      Kettlebells are a great functional tool and definitely train your grip. The dumbbells can be swapped for kettlebells when doing farmers carry or any carry variation. One of my favorites are kettlebell Turkish get-ups. :-)

  • joe says:

    did farmers walks for 2 min with a pair of 25lb kettle bells...holy guacamole....could feel it in my forearms, wrists and hands all the next day for sure...good for me since my grip sucks

    • Steve says:

      Hey Joe,

      2 minutes is a lot of time under tension! That will surely smoke your forearms!

      To improve strength, try using a weight to carry a short distance like 20'-40' or :05-:10!

  • George Godin says:

    Hello Stephen!

    You got very interesting post here. Anyway, using hand or torsion grippers is also my favorite type of grip exercise. I will definitely try the others that you have shared here.

    • Steve says:

      Let me know how it goes! Having a strong grip opens up a whole new world of strength training!

  • Bobbi says:

    As someone who has suffered with wrist tendonitis and most recently a severe case of elbow tendonitis (both interior and exterior), which of these exercises would be beneficial to reducing the risk of inflaming it again?

    • Steve says:

      My rule of thumb is always, if it hurts, don't do it.

      That said, any of these exercises will help strengthen your grip and forearms but the tendonitis is probably the effect of many other factors besides strength.

      These may be overuse, poor tissue quality, and muscle imbalances to name a few. Manual therapy or soft tissue work may do a world of good as well as working with a qualified trainer to improve your posture, muscle balance and function.

      The best approach is always holistic :-)

  • Ben says:

    Which grippers would you recommend? I have a gripmaster extra heavy which I like or the captains of crush? I haven't tried coc but I've used that style of gripper before and didn't much care for it. Seems like doesn't work all fingers equally, but I admit possibly being wrong.

    • Steve says:

      I like the CoC the best of all the torsion grippers I have used simply because they are durable and fairly accurate with their measurement of tension. It is a great company as well.

      They make a wide variety of grippers starting at rehab (60lb close) all they way up to the CoC #4 (365lb close). The average person will never make it past the #1 (140lb close) as even that can be challenging for most people. I am currently working to close the #2.5 (237lb close) and it is very difficult I will admit. I am weighing in at 190lbs.

      This type of grip will not work all fingers equally which is okay, there are other exercises for that. You can close the gripper backwards or at different set points to work different muscles or even pick up the Iron Mind finger gripper to work individual fingers.

      Hope that helps :-)

  • J.B. says:

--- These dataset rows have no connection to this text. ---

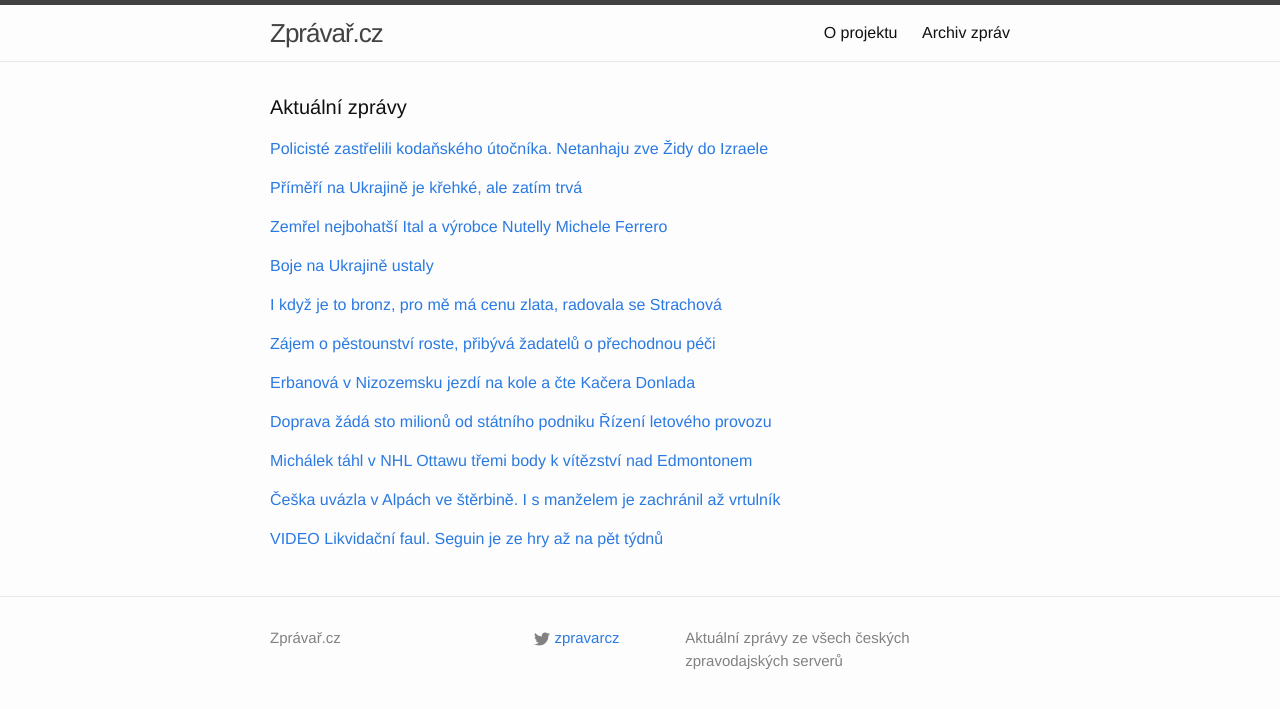
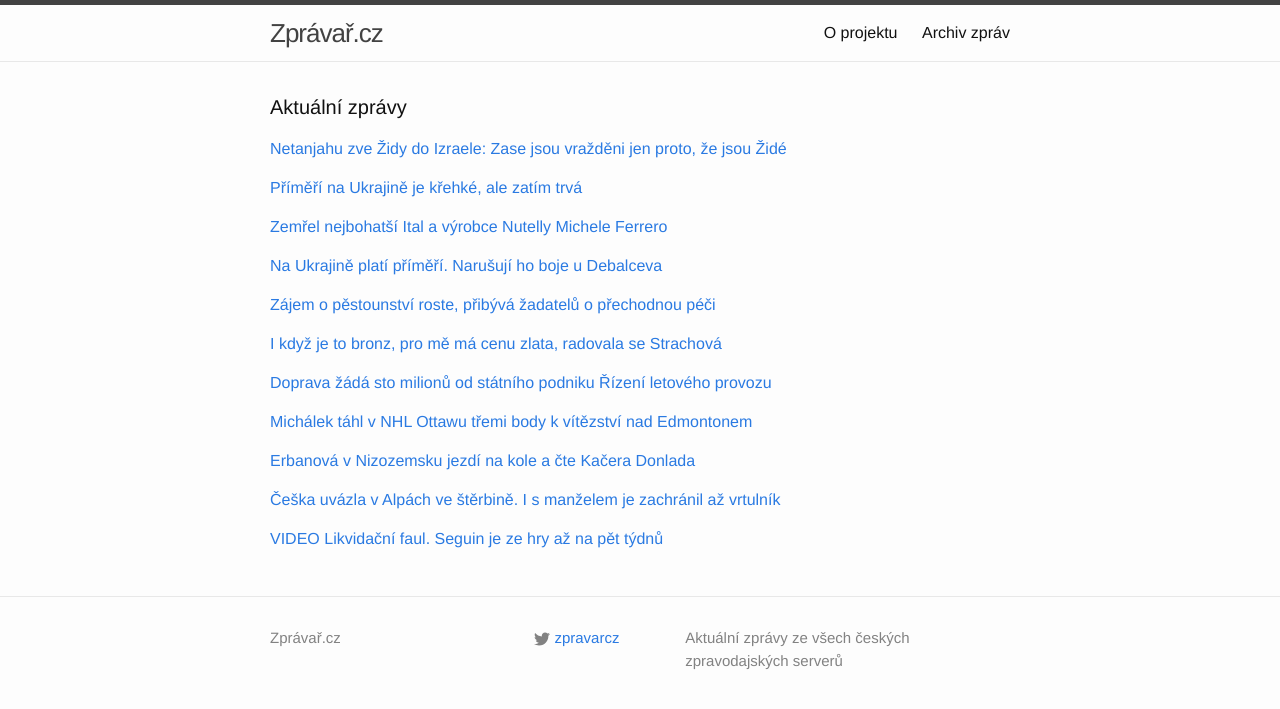
Before and after one commit to adliska/zpravar, a Jekyll site: the page built from index.html, in a window 1280 px wide. Shown: the top 709 px of the page. Built offline with Jekyll 4.4.1, drawn with Linux system fonts in a browser that asks for light colours; some of the changed lines change nothing that is shown.

Commit message:
zpravar news update

```diff
--- a/index.html
+++ b/index.html
@@ -5,9 +5,14 @@ layout: default
 <div class="home">
     <h1 class="page-heading">Aktuální zprávy</h1>
 
-<p><a href="javascript:;" onclick="toggle_visibility('zpravy0')">Policisté zastřelili kodaňského útočníka. Netanhaju zve Židy do Izraele</a></p>
+<p><a href="javascript:;" onclick="toggle_visibility('zpravy0')">Netanjahu zve Židy do Izraele: Zase jsou vražděni jen proto, že jsou Židé</a></p>
 <div id="zpravy0" style="display:none">
 <ul>
+<li><a href=http://www.ceskatelevize.cz/ct24/svet/301771-netanjahu-zve-zidy-do-izraele-zase-jsou-vrazdeni-jen-proto-ze-jsou-zide/>Netanjahu zve Židy do Izraele: Zase jsou vražděni jen proto, že jsou Židé - www.ceskatelevize.cz</a></li>
+<li><a href=http://www.lidovky.cz/netanjahu-vyzval-po-utocich-v-kodani-k-masivnimu-stehovani-zidu-do-izraele-1ux-/zpravy-svet.aspx?c=A150215_125528_ln_zahranici_mmu>Netanjahu vyzval po útocích v Kodani k masivnímu stěhování Židů do Izraele  - www.lidovky.cz</a></li>
+<li><a href=http://zpravy.e15.cz/zahranicni/udalosti/kodansky-utocnik-je-mrtev-netanjahu-zve-zidy-do-izraele-1163081>Kodaňský útočník je mrtev, Netanjahu zve Židy do Izraele - zpravy.e15.cz</a></li>
+<li><a href=http://www.ceskatelevize.cz/ct24/svet/301771-netanjahu-zve-zidy-z-evropy-do-izraele-zase-jsou-vrazdeni-jen-proto-ze-jsou-zide/>Netanjahu zve Židy z Evropy do Izraele: Zase jsou vražděni jen proto, že jsou Židé - www.ceskatelevize.cz</a></li>
+<li><a href=http://zahranicni.ihned.cz/evropa-slovensko/c1-63538570-policiste-zastrelili-kodanskeho-utocnika-netanhaju-laka-zidy-do-izraele>Policisté zastřelili kodaňského útočníka. Netanhaju láká Židy do Izraele - zahranicni.ihned.cz</a></li>
 <li><a href=http://zahranicni.ihned.cz/evropa-slovensko/c1-63538570-policiste-zastrelili-kodanskeho-utocnika-netanhaju-zve-zidy-do-izraele>Policisté zastřelili kodaňského útočníka. Netanhaju zve Židy do Izraele - zahranicni.ihned.cz</a></li>
 <li><a href=http://www.ceskenoviny.cz/zpravy/zpravy/udajny-kodansky-utocnik-je-mrtev-netanjahu-zve-zidy-do-izraele/1181536>Údajný kodaňský útočník je mrtev, Netanjahu zve Židy do Izraele - www.ceskenoviny.cz</a></li>
 <li><a href=http://zpravy.idnes.cz/vypoved-svedku-o-teroru-v-kodani-d40-/zahranicni.aspx?c=A150215_113532_zahranicni_ert>Svědci o střelbě v Kodani: arabský křik, krvácející policista a panika - zpravy.idnes.cz</a></li>
@@ -65,9 +70,10 @@ layout: default
 <li><a href=http://www.denik.cz/ekonomika/zemrel-nejbohatsi-clovek-italie-a-vyrobce-nutelly-michele-ferrero-20150215.html>Zemřel nejbohatší člověk Itálie a výrobce Nutelly Michele Ferrero - www.denik.cz</a></li>
 <li><a href=http://www.financninoviny.cz/zpravodajstvi/zpravy/zemrel-nejbohatsi-clovek-italie-a-vyrobce-nutelly-michele-ferrero/1181537>Zemřel nejbohatší člověk Itálie a výrobce Nutelly Michele Ferrero - www.financninoviny.cz</a></li>
 </ul>
-</div><p><a href="javascript:;" onclick="toggle_visibility('zpravy3')">Boje na Ukrajině ustaly</a></p>
+</div><p><a href="javascript:;" onclick="toggle_visibility('zpravy3')">Na Ukrajině platí příměří. Narušují ho boje u Debalceva</a></p>
 <div id="zpravy3" style="display:none">
 <ul>
+<li><a href=http://www.rozhlas.cz/_zprava/na-ukrajine-plati-primeri-narusuji-ho-boje-u-debalceva--1455750>Na Ukrajině platí příměří. Narušují ho boje u Debalceva - www.rozhlas.cz</a></li>
 <li><a href=http://www.novinky.cz/zahranicni/evropa/361715-boje-na-ukrajine-ustaly.html>Boje na Ukrajině ustaly - www.novinky.cz</a></li>
 <li><a href=http://www.rozhlas.cz/_zprava/na-ukrajine-plati-primeri-klid-zbrani-se-vicemene-dodrzuje--1455750>Na Ukrajině platí příměří. Klid zbraní se víceméně dodržuje - www.rozhlas.cz</a></li>
 <li><a href=http://www.rozhlas.cz/_zprava/na-ukrajine-plati-primeri-mezi-vladou-a-separatisty-klid-zbrani-se-vicemene-dodrzuje--1455750>Na Ukrajině platí příměří. Klid zbraní se víceméně dodržuje - www.rozhlas.cz</a></li>
@@ -77,8 +83,17 @@ layout: default
 <li><a href=http://www.rozhlas.cz/_zprava/na-vychode-ukrajiny-vstoupilo-v-platnost-primeri-mezi-vladou-a-separatisty--1455750>Na východě Ukrajiny vstoupilo v platnost příměří mezi vládou a separatisty - www.rozhlas.cz</a></li>
 <li><a href=http://www.novinky.cz/zahranicni/evropa/361715-na-ukrajine-zacalo-platit-primeri-obe-strany-se-ale-obvinuji-z-jeho-porusovani.html>Na Ukrajině začalo platit příměří, obě strany se ale obviňují z jeho porušování - www.novinky.cz</a></li>
 </ul>
-</div><p><a href="javascript:;" onclick="toggle_visibility('zpravy4')">I když je to bronz, pro mě má cenu zlata, radovala se Strachová</a></p>
+</div><p><a href="javascript:;" onclick="toggle_visibility('zpravy4')">Zájem o pěstounství roste, přibývá žadatelů o přechodnou péči</a></p>
 <div id="zpravy4" style="display:none">
+<ul>
+<li><a href=http://www.ceskenoviny.cz/zpravy/zpravy/zajem-o-pestounstvi-roste-pribyva-zadatelu-o-prechodnou-peci/1181561>Zájem o pěstounství roste, přibývá žadatelů o přechodnou péči - www.ceskenoviny.cz</a></li>
+<li><a href=http://zpravy.idnes.cz/pestounu-v-cesku-pribyva-0ho-/domaci.aspx?c=A150215_102804_domaci_pku>Profesionálních pěstounů přibývá. Za rok se jejich počet ztrojnásobil - zpravy.idnes.cz</a></li>
+<li><a href=http://www.denik.cz/z_domova/pribyva-profesionalnich-pestounu-pocet-se-za-rok-ztrojnasobil-20150215.html>Přibývá profesionálních pěstounů, počet se za rok ztrojnásobil - www.denik.cz</a></li>
+<li><a href=http://zpravy.aktualne.cz/domaci/prechodnych-pestounu-pribyva-jejich-je-temer-trikrat-vyssi/r~6c6b5c44b4ec11e49bec0025900fea04/>Přechodných pěstounů přibývá. Je jich je téměř třikrát více - zpravy.aktualne.cz</a></li>
+<li><a href=http://www.ceskenoviny.cz/zpravy/zpravy/pribyva-profesionalnich-pestounu-pocet-se-za-rok-ztrojnasobil/1181561>Přibývá profesionálních pěstounů, počet se za rok ztrojnásobil - www.ceskenoviny.cz</a></li>
+</ul>
+</div><p><a href="javascript:;" onclick="toggle_visibility('zpravy5')">I když je to bronz, pro mě má cenu zlata, radovala se Strachová</a></p>
+<div id="zpravy5" style="display:none">
 <ul>
 <li><a href=http://www.tyden.cz/rubriky/sport/zimni-sporty/sjezdove-lyzovani/i-kdyz-je-to-bronz-pro-me-ma-cenu-zlata-radovala-se-strachova_333514.html>I když je to bronz, pro mě má cenu zlata, radovala se Strachová - www.tyden.cz</a></li>
 <li><a href=http://www.sportovninoviny.cz/zpravy/pro-strachovou-je-bronz-ze-slalomu-na-ms-jako-zlato-pomohl-k-ni-i-stin-pod-lopatou/1181555>Pro Strachovou je bronz ze slalomu na MS jako zlato, pomohl k ní i stín pod lopatou - www.sportovninoviny.cz</a></li>
@@ -86,38 +101,29 @@ layout: default
 <li><a href=http://sport.aktualne.cz/strachova-ctyrnasobna-medailistka-z-ms-to-zni-nadherne/r~65df9c50b4e711e49e4b0025900fea04/>Strachová: Čtyřnásobná medailistka z MS? To zní nádherně - sport.aktualne.cz</a></li>
 <li><a href=http://www.sportovninoviny.cz/zpravy/pro-strachovou-je-bronz-ze-slalomu-na-ms-jako-zlato/1181555>Pro Strachovou je bronz ze slalomu na MS jako zlato - www.sportovninoviny.cz</a></li>
 </ul>
-</div><p><a href="javascript:;" onclick="toggle_visibility('zpravy5')">Zájem o pěstounství roste, přibývá žadatelů o přechodnou péči</a></p>
-<div id="zpravy5" style="display:none">
-<ul>
-<li><a href=http://www.ceskenoviny.cz/zpravy/zpravy/zajem-o-pestounstvi-roste-pribyva-zadatelu-o-prechodnou-peci/1181561>Zájem o pěstounství roste, přibývá žadatelů o přechodnou péči - www.ceskenoviny.cz</a></li>
-<li><a href=http://zpravy.idnes.cz/pestounu-v-cesku-pribyva-0ho-/domaci.aspx?c=A150215_102804_domaci_pku>Profesionálních pěstounů přibývá. Za rok se jejich počet ztrojnásobil - zpravy.idnes.cz</a></li>
-<li><a href=http://www.denik.cz/z_domova/pribyva-profesionalnich-pestounu-pocet-se-za-rok-ztrojnasobil-20150215.html>Přibývá profesionálních pěstounů, počet se za rok ztrojnásobil - www.denik.cz</a></li>
-<li><a href=http://zpravy.aktualne.cz/domaci/prechodnych-pestounu-pribyva-jejich-je-temer-trikrat-vyssi/r~6c6b5c44b4ec11e49bec0025900fea04/>Přechodných pěstounů přibývá. Je jich je téměř třikrát více - zpravy.aktualne.cz</a></li>
-<li><a href=http://www.ceskenoviny.cz/zpravy/zpravy/pribyva-profesionalnich-pestounu-pocet-se-za-rok-ztrojnasobil/1181561>Přibývá profesionálních pěstounů, počet se za rok ztrojnásobil - www.ceskenoviny.cz</a></li>
-</ul>
-</div><p><a href="javascript:;" onclick="toggle_visibility('zpravy6')">Erbanová v Nizozemsku jezdí na kole a čte Kačera Donlada</a></p>
+</div><p><a href="javascript:;" onclick="toggle_visibility('zpravy6')">Doprava žádá sto milionů od státního podniku Řízení letového provozu</a></p>
 <div id="zpravy6" style="display:none">
-<ul>
-<li><a href=http://sport.aktualne.cz/erbanova-v-nizozemsku-jezdi-na-kole-a-cte-kacera-donlada/r~8f128568b4f311e4aff10025900fea04/>Erbanová v Nizozemsku jezdí na kole a čte Kačera Donlada - sport.aktualne.cz</a></li>
-<li><a href=http://www.tyden.cz/rubriky/sport/zimni-sporty/bronzova-erbanova-odchod-do-holandska-byl-spravny-krok_333515.html>Bronzová Erbanová: Odchod do Holandska byl správný krok - www.tyden.cz</a></li>
-<li><a href=http://www.denik.cz/zimni_sporty/erbanova-odchodu-z-ceska-nelituje-ma-z-ms-bronz-a-cte-kacera-donalda-20150215.html>Erbanová odchodu z Česka nelituje. Má z MS bronz a čte kačera Donalda - www.denik.cz</a></li>
-<li><a href=http://www.sportovninoviny.cz/zpravy/bronzova-erbanova-odchod-do-holandska-byl-spravny-krok/1181589>Bronzová Erbanová: Odchod do Holandska byl správný krok - www.sportovninoviny.cz</a></li>
-</ul>
-</div><p><a href="javascript:;" onclick="toggle_visibility('zpravy7')">Doprava žádá sto milionů od státního podniku Řízení letového provozu</a></p>
-<div id="zpravy7" style="display:none">
 <ul>
 <li><a href=http://byznys.ihned.cz/c1-63540760-doprava-zada-sto-milionu-od-statniho-podniku-rizeni-letoveho-provozu>Doprava žádá sto milionů od státního podniku Řízení letového provozu - byznys.ihned.cz</a></li>
 <li><a href=http://domaci.ihned.cz/c1-63540760-doprava-zada-sto-milionu-od-statniho-podniku-rizeni-letoveho-provozu>Doprava žádá sto milionů od státního podniku Řízení letového provozu - domaci.ihned.cz</a></li>
 <li><a href=http://zpravy.e15.cz/byznys/doprava-a-logistika/tok-chce-ze-zisku-letovych-dispeceru-vytahnout-sto-milionu-1163107>Ťok chce ze zisku letových dispečerů vytáhnout sto milionů - zpravy.e15.cz</a></li>
 <li><a href=http://www.denik.cz/ekonomika/ministerstvo-pozaduje-sto-milionu-kc-z-rizeni-letoveho-provozu-20150215.html>Ministerstvo požaduje sto milionů z Řízení letového provozu - www.denik.cz</a></li>
 </ul>
-</div><p><a href="javascript:;" onclick="toggle_visibility('zpravy8')">Michálek táhl v NHL Ottawu třemi body k vítězství nad Edmontonem</a></p>
-<div id="zpravy8" style="display:none">
+</div><p><a href="javascript:;" onclick="toggle_visibility('zpravy7')">Michálek táhl v NHL Ottawu třemi body k vítězství nad Edmontonem</a></p>
+<div id="zpravy7" style="display:none">
 <ul>
 <li><a href=http://www.rozhlas.cz/_zprava/michalek-tahl-v-nhl-ottawu-tremi-body-k-vitezstvi-nad-edmontonem--1455771>Michálek táhl v NHL Ottawu třemi body k vítězství nad Edmontonem - www.rozhlas.cz</a></li>
 <li><a href=http://www.tyden.cz/rubriky/sport/hokej/nhl/michalek-hvezdou-zapasu-jagr-se-narozeninove-vyhry-nedockal_333512.html>Michálek hvězdou zápasu, Jágr se narozeninové výhry nedočkal - www.tyden.cz</a></li>
 <li><a href=http://hokej.idnes.cz/michalek-odehral-svuj-nejlepsi-zapas-sezony-fma-/nhl.aspx?c=A150214_230539_nhl_ald>Michálek odehrál svůj nejlepší zápas sezony, byl u tří gólů Otttawy - hokej.idnes.cz</a></li>
 <li><a href=http://www.sportovninoviny.cz/zpravy/hudler-s-michalkem-patrili-v-nhl-ke-hvezdam-zapasu/1181527>Hudler s Michálkem patřili v NHL ke hvězdám zápasů - www.sportovninoviny.cz</a></li>
+</ul>
+</div><p><a href="javascript:;" onclick="toggle_visibility('zpravy8')">Erbanová v Nizozemsku jezdí na kole a čte Kačera Donlada</a></p>
+<div id="zpravy8" style="display:none">
+<ul>
+<li><a href=http://sport.aktualne.cz/erbanova-v-nizozemsku-jezdi-na-kole-a-cte-kacera-donlada/r~8f128568b4f311e4aff10025900fea04/>Erbanová v Nizozemsku jezdí na kole a čte Kačera Donlada - sport.aktualne.cz</a></li>
+<li><a href=http://www.tyden.cz/rubriky/sport/zimni-sporty/bronzova-erbanova-odchod-do-holandska-byl-spravny-krok_333515.html>Bronzová Erbanová: Odchod do Holandska byl správný krok - www.tyden.cz</a></li>
+<li><a href=http://www.denik.cz/zimni_sporty/erbanova-odchodu-z-ceska-nelituje-ma-z-ms-bronz-a-cte-kacera-donalda-20150215.html>Erbanová odchodu z Česka nelituje. Má z MS bronz a čte kačera Donalda - www.denik.cz</a></li>
+<li><a href=http://www.sportovninoviny.cz/zpravy/bronzova-erbanova-odchod-do-holandska-byl-spravny-krok/1181589>Bronzová Erbanová: Odchod do Holandska byl správný krok - www.sportovninoviny.cz</a></li>
 </ul>
 </div><p><a href="javascript:;" onclick="toggle_visibility('zpravy9')">Češka uvázla v Alpách ve štěrbině. I s manželem je zachránil až vrtulník</a></p>
 <div id="zpravy9" style="display:none">
```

    While they all work, a lot of these ideas isolate the forearms exclusively. Seems like a waste of time. Get a battle rope, or do some deadlifts - both work the forearms a ton but also the entire body. The farmers walks is one of the best ideas here. The hex (blob) holds are good too, but move them somewhere as you pinch them. Like pick them up off the ground and set them on a table or something. Much harder.

  • Igor says:

    Yes, IronMind is nice, but I prefer more Hand Gripper by DESH because it has counter.

    • Kristin Rooke, CPT says:

      Thanks for sharing, Igor! We'll have to check that hand gripper out.

      -Kristin, BuiltLean Coach & Managing Editor